May 15, 2008
News paper coverage in New Bombay Plus (Times of India)

Times of India - Navi Mumbai Plus

20th September, 2007
Learn to say no
Workshop conducted on how to empower children and parents to deal with sexual abuse
J V R Gopal

The Rotary Club of Navi Mumbai (RCNM) recently conducted a workshop on Personal Safety of the Child at Rotary Centre, Vashi. A number of school teachers and parents from Navi Mumbai attended the event. Recently, the ministry of Women and Child Development released its first-ever National Study on Child Abuse in April, which revealed the stark reality that every second boy or girl faces sexual abuse in one or more forms at some point in his/her lives.

“It is a very scary scenario that every child is vulnerable to abuse, be it physical, verbal, emotional or sexual. Hence, we thought it appropriate to organise a workshop by NGO Arpan. The main focus of Arpan, which was founded by Pooja Taparia, is on spreading awareness on Child Sexual Abuse (CSA). Arpan also provides professional help in dealing with all stages of support for victims of child abuse,” explained Surekha Mhatre, president, RCNM, in her welcome address.

Child Sexual Abuse (CSA) is defined as any sexual act directed at a minor.

“It could be a sexual touch or fondle, sexually explicit talk or hint, exposure to sexual activity or pornography and finally rape or attempted rape,” said Pushpa Venkatraman, counsellor, Arpan, who conducted the workshop. In fact, according to the national study, 50 percent of sexual offenders were known to the victim or were in positions of trust, such as a family member, close relative, friend or neighbour.

“The study revealed that children in the age group of five to 12 years faced higher levels of abuse. What’s more, boys were equally at risk as girls. Sadly, most children suffer quietly. They don’t talk about the abuse. But we need to talk about it so that we can prevent and cure it,” explained Venkatraman.

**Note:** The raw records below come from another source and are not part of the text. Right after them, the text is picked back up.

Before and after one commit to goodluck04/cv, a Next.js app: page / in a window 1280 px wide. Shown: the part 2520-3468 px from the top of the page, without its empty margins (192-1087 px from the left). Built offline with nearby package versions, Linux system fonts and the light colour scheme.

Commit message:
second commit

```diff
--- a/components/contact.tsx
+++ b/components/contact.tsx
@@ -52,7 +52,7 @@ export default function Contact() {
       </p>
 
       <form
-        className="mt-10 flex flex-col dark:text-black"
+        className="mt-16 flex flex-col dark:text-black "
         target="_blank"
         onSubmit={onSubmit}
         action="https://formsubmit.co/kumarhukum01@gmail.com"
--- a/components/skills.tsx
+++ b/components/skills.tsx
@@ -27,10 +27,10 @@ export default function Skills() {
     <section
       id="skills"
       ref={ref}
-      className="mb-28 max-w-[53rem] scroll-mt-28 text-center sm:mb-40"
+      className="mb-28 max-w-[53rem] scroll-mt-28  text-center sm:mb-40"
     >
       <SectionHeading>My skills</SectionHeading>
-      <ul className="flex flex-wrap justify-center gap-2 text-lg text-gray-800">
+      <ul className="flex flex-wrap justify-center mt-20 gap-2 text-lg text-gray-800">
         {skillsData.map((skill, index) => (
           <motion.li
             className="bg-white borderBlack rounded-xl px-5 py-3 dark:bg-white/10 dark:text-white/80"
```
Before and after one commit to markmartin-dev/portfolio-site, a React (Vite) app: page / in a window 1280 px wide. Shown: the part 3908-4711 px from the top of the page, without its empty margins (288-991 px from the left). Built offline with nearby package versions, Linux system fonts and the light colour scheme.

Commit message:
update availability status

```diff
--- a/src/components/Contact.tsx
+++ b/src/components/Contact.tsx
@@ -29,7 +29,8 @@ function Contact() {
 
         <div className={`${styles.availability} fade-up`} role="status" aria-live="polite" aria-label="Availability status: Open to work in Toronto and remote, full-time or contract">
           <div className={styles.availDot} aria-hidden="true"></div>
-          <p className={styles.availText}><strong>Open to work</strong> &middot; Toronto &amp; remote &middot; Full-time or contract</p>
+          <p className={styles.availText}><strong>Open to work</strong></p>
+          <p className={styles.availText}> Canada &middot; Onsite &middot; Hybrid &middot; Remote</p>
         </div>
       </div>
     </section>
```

CSA affects the child negatively, thereby causing many ill effects. “They include shame guilt and anger; fear shock and confusion; constant illnesses; future exploitative relationships; social with drawl and finally inappropriate sexualised behaviour,” added the counsellor.

The thrust of the workshop therefore was to create awareness about such behavioral changes in children among their parents.

“It is only then that CSA can be prevented. Recognising such an abusive situation is a skill that both parents and children must master. It can help them stay away from such situations. Understanding the concept of Safe Touch (ST) and Unsafe Touch (UT) is the first building block in overcome the menace”, explained Pushpa.

So just like a parent teaches the child traffic safety rules, they should similarly teach children about ST and UT, as well as the methods to take care of them.

“The child should be thus empowered to say ‘no’ to any action or touch that causes discomfort or unease to him or her. Parents, who are aware, can help a sexually abused child much better,” advocated Venkatraman. “It is of utmost importance to remember and remind the child that sexual abuse is not his/ her fault. Children will talk about sexual abuse only in an understanding and comfortable environment.”

Arpan’s road map for parents to help victims of abuse is by first recognising that child has been sexually abused.

“Then the child should be helped to talk about this experience. Finally, professional support should be sought help to heal the child”, advised Pushpa.

The victim should be helped to move on and live beyond the shadow of the trauma of sexual abuse with dignity.

“The child has the right to do so. If the intervention is not undertaken within two years of abuse, the suppressed memory is bound to play havoc in the latter parts of life,” she concluded.

One of the delegates, Kavita Nair Bhatia, said, “I am associated with an NGO. I attended the seminar in order to understand the identification part, as well as the right time for intervention”.